WHAT TO DO — Go through the lines below one by one and count those holding the string "driveLink". Give the count alone.

[Code change snippets]
▽

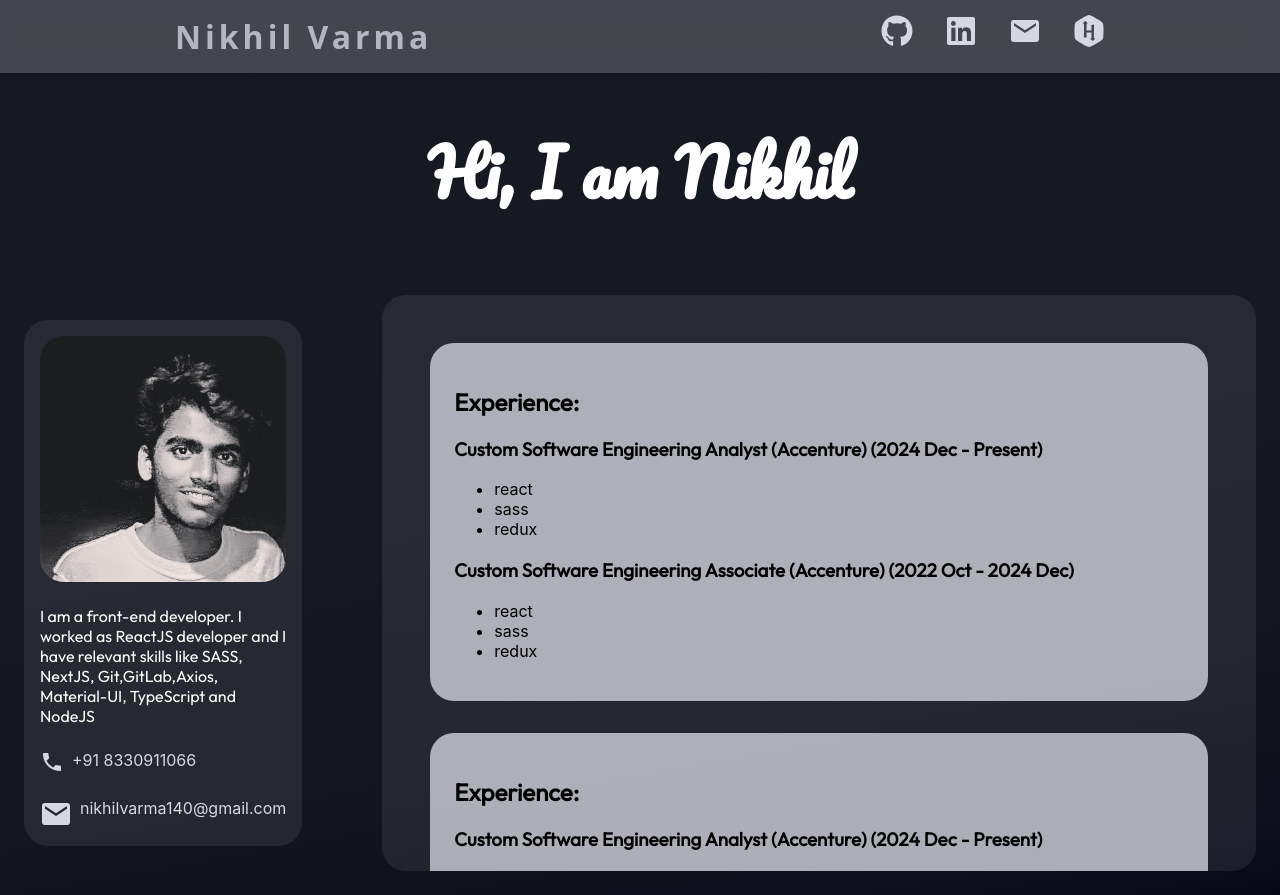
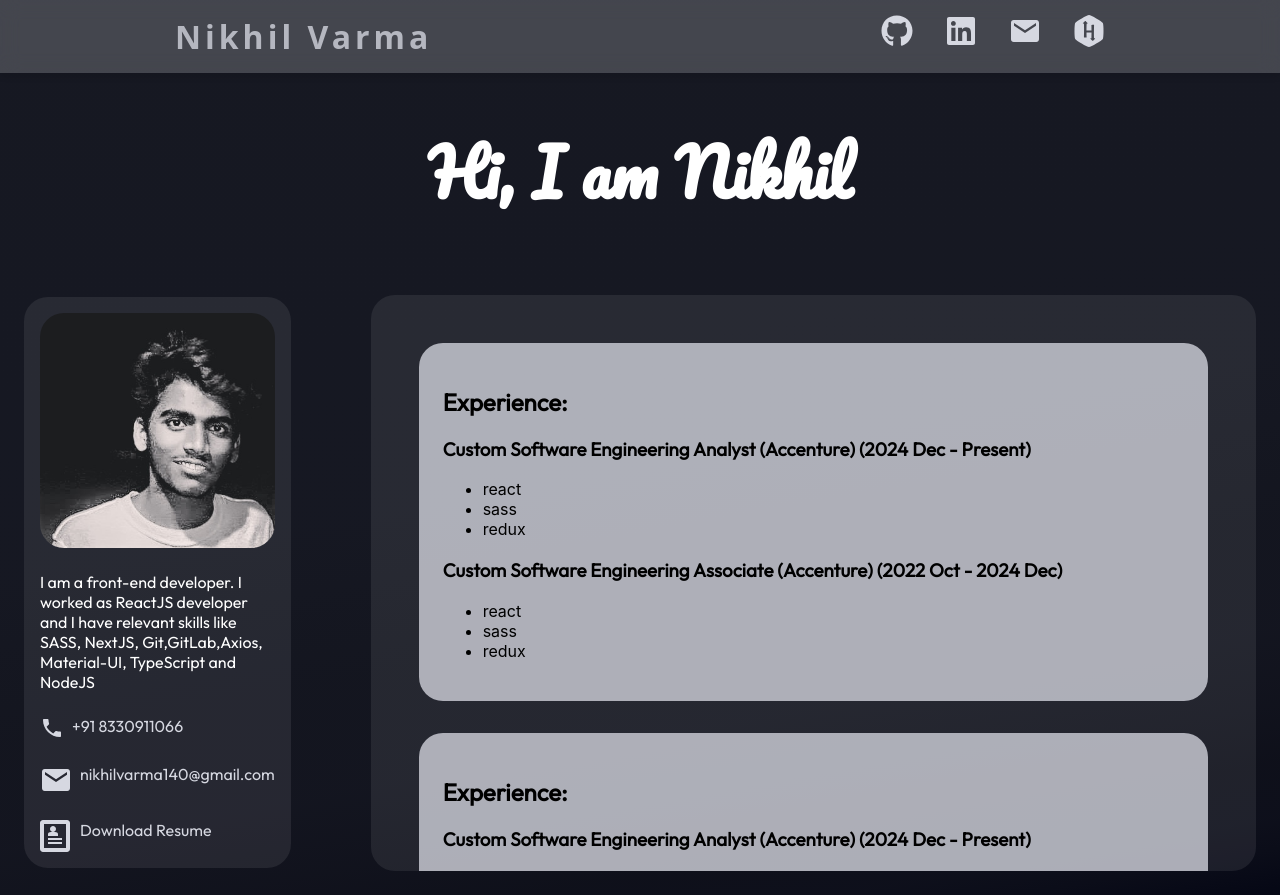
Before and after one commit to nikhilvarma140/personal_portfolio, a React (Create React App) app: page / in a window 1280 px wide. Built offline with nearby package versions, Linux system fonts and the light colour scheme; a web font is replaced by a local one.

Commit message:
added resume download link

```diff
--- a/src/components/Card.jsx
+++ b/src/components/Card.jsx
@@ -2,10 +2,14 @@ import React from "react";
 import "./card.css"
 import PhoneIcon from "@mui/icons-material/Phone";
 import { IoMdMail } from "react-icons/io";
+import { ImProfile } from "react-icons/im";
+
 
 import image from "./../assets/image.jpeg"
 import profile1 from "./../assets/profile2.jpeg"
 const Card = ()=>{
+    const resumeLink  = '12lYXkgFWUJvCzeUkcaKerNAFwFlBTnWb';
+    const driveLink = `https://drive.google.com/uc?export=download&id=${resumeLink}`;
     return(<>
     <div className="card">
         <div className="img_wrapper">
@@ -36,6 +40,20 @@ const Card = ()=>{
         nikhilvarma140@gmail.com
       </a>
         </div>
+        <div className="call">
+        <a href={driveLink} style={{ textDecoration: "none", color: "#d6d8e1" }} download={"nikhil_resume.pdf"}>
+        <ImProfile
+            style={{
+              fontSize: "2rem",
+              color:  "#d6d8e1",
+              cursor: "pointer",
+            }}
+            onClick={() => (driveLink)}
+
+          />
+          Download Resume
+          </a>
+        </div>
 
     </div>
     </>);
--- a/src/components/card.css
+++ b/src/components/card.css
@@ -25,11 +25,21 @@ img{
     display: flex;
     text-align: center;
     gap: .5rem;
+    font-family: "Outfit", sans-serif;;
+    font-weight: 400;
+}
+
+.call:hover{
+    opacity: 0.7;
+    transform: scale(.95);
+    transition: 0.2s ease-in-out;
 }
 .call a{
     display: flex;
     text-align: center;
     gap: .5rem;
+    font-family: "Outfit", sans-serif;;
+    font-weight: 400;
 }
 
 @media (min-width:767px) {
```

△

EXERCISE SOLUTION — 3